  • The facility is required to convene an internal team to conduct a “root cause analysis” or RCA, which involves investigating the role of various factors that may have contributed to the event, including communication, equipment, staffing/fatigue, training, policies/procedures, and organizational culture.
  • Within 60 days of the event’s discovery, facilities are required to submit the findings of their RCA and corrective action plan(s).
  • A team of clinical and quality improvement experts reviews each event, to ensure that the RCA and corrective action plan meet all criteria, and that the facility is taking strong enough steps to reduce the risk of a future event.

  • The facility gets feedback from the review team, and must submit responses and modifications to their plan until all review criteria are met. Each event can go through up to three reviews.

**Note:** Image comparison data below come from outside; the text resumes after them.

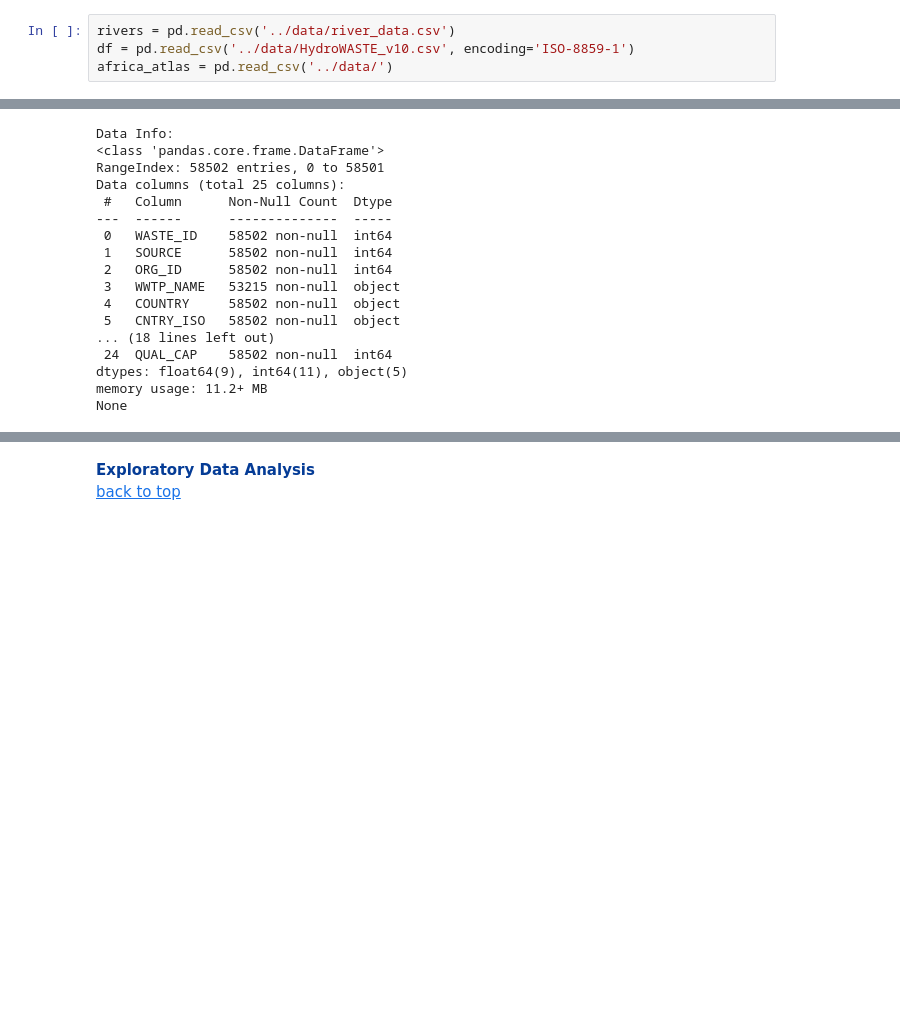
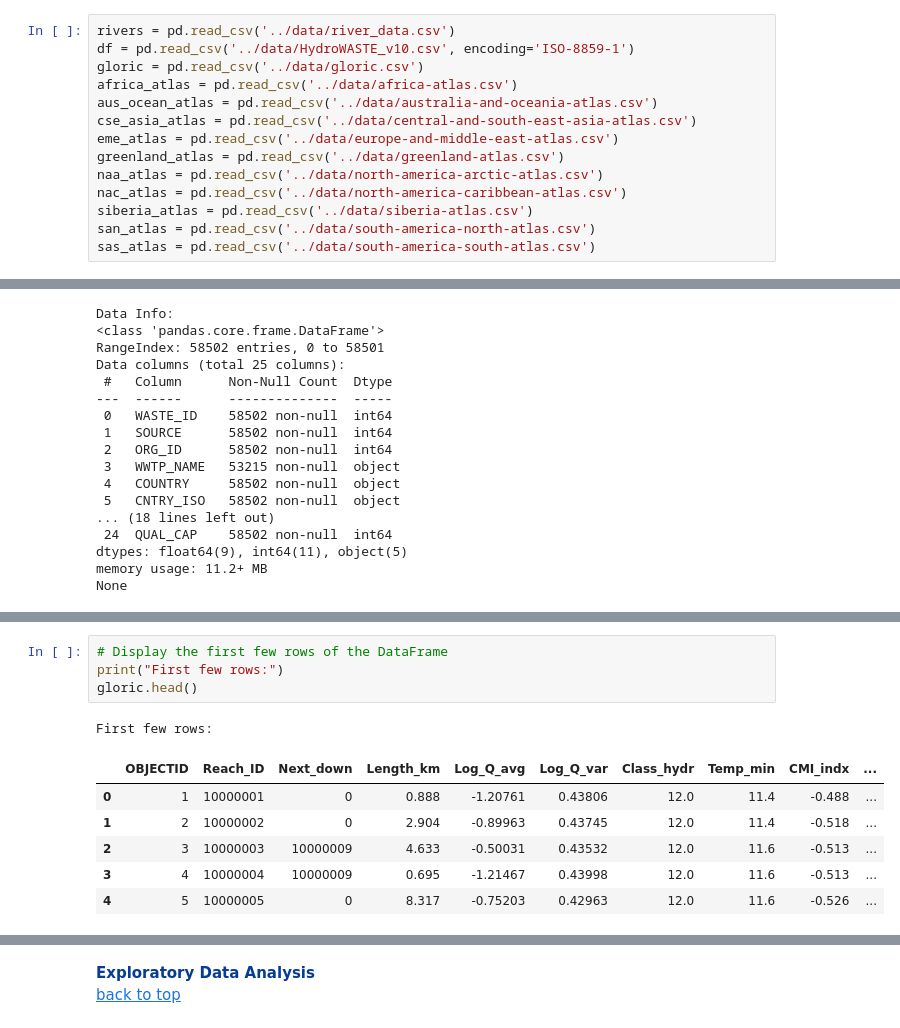
Before and after one commit to omar-kabeer/aquainsight-global-wastewater-treatment, a Jupyter notebook: notebooks/data-collection.ipynb, the cells around one changed output, grey strips where cells are left out. Saved outputs shown, nothing was run; the diff lists cells and outputs as text; blank space fills up the shorter version.

```diff
--- a/notebooks/data-collection.ipynb
+++ b/notebooks/data-collection.ipynb
@@ -102,7 +102,17 @@ from src.dependencies import *
 # %%
 rivers = pd.read_csv('../data/river_data.csv')
 df = pd.read_csv('../data/HydroWASTE_v10.csv', encoding='ISO-8859-1')
-africa_atlas = pd.read_csv('../data/')
+gloric = pd.read_csv('../data/gloric.csv')
+africa_atlas = pd.read_csv('../data/africa-atlas.csv')
+aus_ocean_atlas = pd.read_csv('../data/australia-and-oceania-atlas.csv')
+cse_asia_atlas = pd.read_csv('../data/central-and-south-east-asia-atlas.csv')
+eme_atlas = pd.read_csv('../data/europe-and-middle-east-atlas.csv')
+greenland_atlas = pd.read_csv('../data/greenland-atlas.csv')
+naa_atlas = pd.read_csv('../data/north-america-arctic-atlas.csv')
+nac_atlas = pd.read_csv('../data/north-america-caribbean-atlas.csv')
+siberia_atlas = pd.read_csv('../data/siberia-atlas.csv')
+san_atlas = pd.read_csv('../data/south-america-north-atlas.csv')
+sas_atlas = pd.read_csv('../data/south-america-south-atlas.csv')
 # %% [markdown]
 <font size="+0" color='green'><b> Data Overview</b></font>
 # %%
@@ -169,3 +240,15 @@ First few rows:
 | 2 | 3 | 1 | 1140445 | Anyksciu aglomeracija | Lithuania | LTU | 55.509 | 25.073 | 2 | 55.452 | ... |
 | 3 | 4 | 1 | 1140447 | Ariogalos aglomeracija | Lithuania | LTU | 55.252 | 23.484 | 2 | 55.210 | ... |
 | 4 | 5 | 1 | 1140449 | Baisogalos aglomeracija | Lithuania | LTU | 55.644 | 23.741 | 2 | 55.681 | ... |
+# %%
+# Display the first few rows of the DataFrame
+print("First few rows:")
+gloric.head()
+# %% [output]
+First few rows:
+|  | OBJECTID | Reach_ID | Next_down | Length_km | Log_Q_avg | Log_Q_var | Class_hydr | Temp_min | CMI_indx | ... |
+| 0 | 1 | 10000001 | 0 | 0.888 | -1.20761 | 0.43806 | 12.0 | 11.4 | -0.488 | ... |
+| 1 | 2 | 10000002 | 0 | 2.904 | -0.89963 | 0.43745 | 12.0 | 11.4 | -0.518 | ... |
+| 2 | 3 | 10000003 | 10000009 | 4.633 | -0.50031 | 0.43532 | 12.0 | 11.6 | -0.513 | ... |
+| 3 | 4 | 10000004 | 10000009 | 0.695 | -1.21467 | 0.43998 | 12.0 | 11.6 | -0.513 | ... |
+| 4 | 5 | 10000005 | 0 | 8.317 | -0.75203 | 0.42963 | 12.0 | 11.6 | -0.526 | ... |
```
Also changed, not shown: parts of 7 cells of this notebook.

Sharing Information

Along with providing feedback to individual facilities about their root cause analyses and corrective action plans, MDH is also responsible for determining patterns of system failure and successful methods for addressing them, and for sharing this information with facilities. This information sharing takes many forms:

  • Information about patterns in root causes and best practices is regularly shared with facilities through newsletters, safety alerts, presentations and meetings. 

  • Many hospitals choose to participate in a data-sharing agreement, through the Minnesota Hospital Association, whereby they can learn directly from other hospitals’ experiences with similar events.
  • The majority of hospitals participate in one or more statewide Calls to Action, campaigns designed to reduce the incidence of the four most common types of adverse events. These campaigns have their roots in analysis of adverse events data and the development of best practices based on trends.

Ensuring Accountability

MDH implemented the Adverse Health Events Reporting Law as a quality improvement and accountability initiative rather than as a regulatory tool. However, MDH is still authorized and required to investigate complaints and enforce licensing and certification standards for certain health care facilities. Adverse health event reporting does not replace these regulatory requirements. The policy goals of the Adverse Health Events reporting system are balanced with the regulatory obligations of the department to hold facilities accountable through multiple channels:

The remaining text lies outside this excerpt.